Quite a few voters lost interest in voting, or running for city council, when the “Good Ole Boys” began conducting meetings so rudely and filled with such hate that many decent Eurekans began avoiding city government for the same reason they don’t picnic at the beautifully landscaped municipal sewage treatment plant.
Muddying the water
How many pro-Democracy votes are lost when a preacher advises the congregation to do God’s bidding and vote for some Republican? Sure, there’s some old notion about the Separation of Church and State but we don’t vote in a public space, or by mail. Eurekans vote in a church on Passion Play Road. It’s what we’ve become accustomed to so habit convinces us that’s the way it’s supposed to be and the church has a role to play in politics or else we wouldn’t be voting in one.
More votes will be lost when the Republican-owned state legislature’s new voter suppression laws take effect, specifically, the voter ID law. How many people will be turned away because they missed the early deadline for obtaining the state’s new “Real ID” voter’s card?
How many votes will be lost when the Republicans control 2/3s of the 50 state legislatures and can amend the U.S. Constitution without consulting the judicial, congressional or executive branches? They’re only six or seven states short of the Koch brothers and ALEC’s goal to legitimize fascism, aided by more than 400 voter suppression laws passed by GOP states so far this year.
This is what happens when the Democratic Party turns its back on municipal politics. Grass Roots? Politics doesn’t begin at the county courthouse, the state capitol or the White House. It begins down the street at city hall.
Forty years ago, five-term Democratic Speaker of the House of Representatives Tip O’Neill said, “All politics is local.” Forty years later, politics is less local than it used to be and because of that, politics is now more about money and less about people. About 45 years ago, Richard Nixon’s Attorney General John Mitchell made his last public statement before entering prison. “This country is going so far to the right that you won’t even recognize it…” Because the Democratic Party continues to ignore O’Neill’s revelation, Mitchell’s prophecy has come true in Arkansas.
Eurekans are fortunate to have a local newspaper, the Eureka Springs Independent, that still reports on city issues, partly because the owner/operators live here and are personally affected by those who win seats on Eureka’s city council.
Your money or your life?
For most Americans, politics has been downgraded to that stuff about Washington on television news shows. Unlike Eureka’s local newspaper, the purpose of television news shows is not to present the news, it’s to rake in as much money as possible. TV news is a privately-owned, for-profit industry, not a public service. They are not here to inform voters about issues and candidates, they are in the business of selling audiences to advertisers. To attract the largest possible audience the shows pander to the lowest, common desires of their viewers. Crime, scandals, sex, violence and Jewish space lasers have taken serious consideration of public, or local, issues off the menu.
Our focus is now directed at the top of the political pyramid, not on the grassroots level where we live.

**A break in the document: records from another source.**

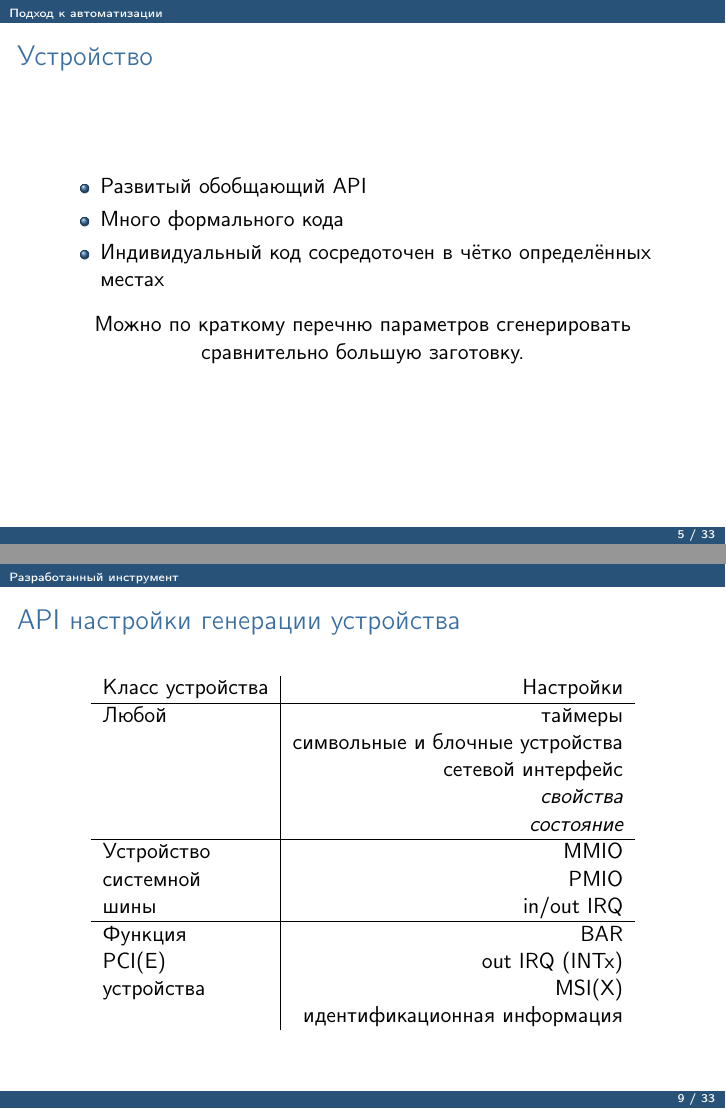
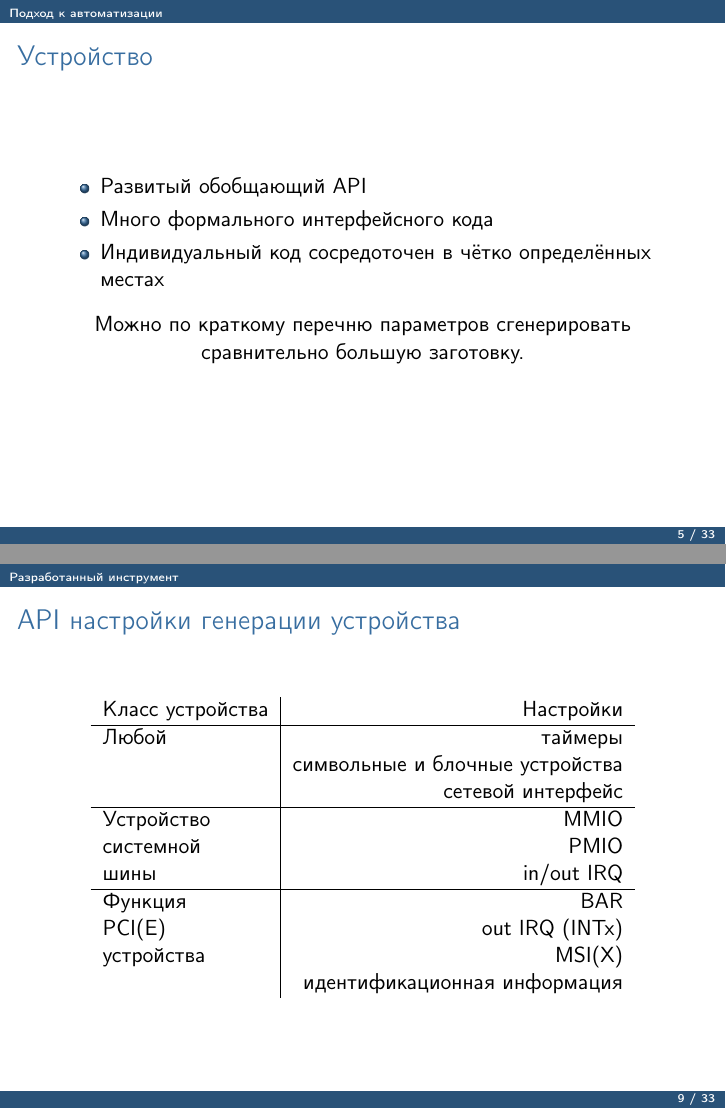
Before and after one commit to ispras/qdt, LaTeX slides (docs/report.tex): pages 5 and 9 of 34, joined at a grey line. Compiled offline with pdfLaTeX.

Commit message:
report: fixup existing slides
Signed-off-by: Efimov Vasily <real@ispras.ru>

```diff
--- a/docs/report.tex
+++ b/docs/report.tex
@@ -139,7 +139,7 @@
 
 \begin{itemize}
 \item Развитый обобщающий API
-\item Много формального кода
+\item Много формального интерфейсного кода
 \item Индивидуальный код сосредоточен в чётко определённых местах
 \end{itemize}
 
@@ -188,8 +188,6 @@
 Любой            & таймеры \\
                  & символьные и блочные устройства \\
                  & сетевой интерфейс \\
-                 & {\it{}свойства} \\
-                 & {\it{}состояние} \\
 \hline
 Устройство       & MMIO \\
 системной        & PMIO \\
```
Also changed, not shown: docs/report.tex (2 more changed lines).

Locally, we used to discuss local political plans and priorities, now television and the Democratic Party want us to skip over our own backyard and focus on what’s happening in Washington, Little Rock and Berryville where millions of dollars are raised and spent to grease the Democratic and Republican parties.
It is understandable that stakeholders in the city’s tourist industry want to retain political control of Eureka Springs. The bankers, Realtors and insurers want to continue ignoring the needs and rights of Eureka by repeating their Big Lie, “Eureka Springs is a tourist town.” Actually, Eureka Springs is a hometown to a lot of creative people and loving families who want their fair share of the city’s limited resources. At present, the city’s priorities are way out of balance.
The game is rigged
Eureka’s government is now run as a one-party pseudo-democracy. The De Facto Business Party has called the shots here for decades. If the Democratic Party of Carroll County won’t help us overthrow those Trump wanna-bes, then it up to us to form our own party, the Home Party.
With a platform gleaned from desires expressed at neighborhood meetings, a voter registration drive aimed at young people and coordinated research on local issues conducted by knowledgeable volunteers, such a grassroots party could field a slate of at least three candidates and a platform of plans for our community’s future.
There should be more to Eureka Springs’s future than “making it a better place… for the right kind of people.”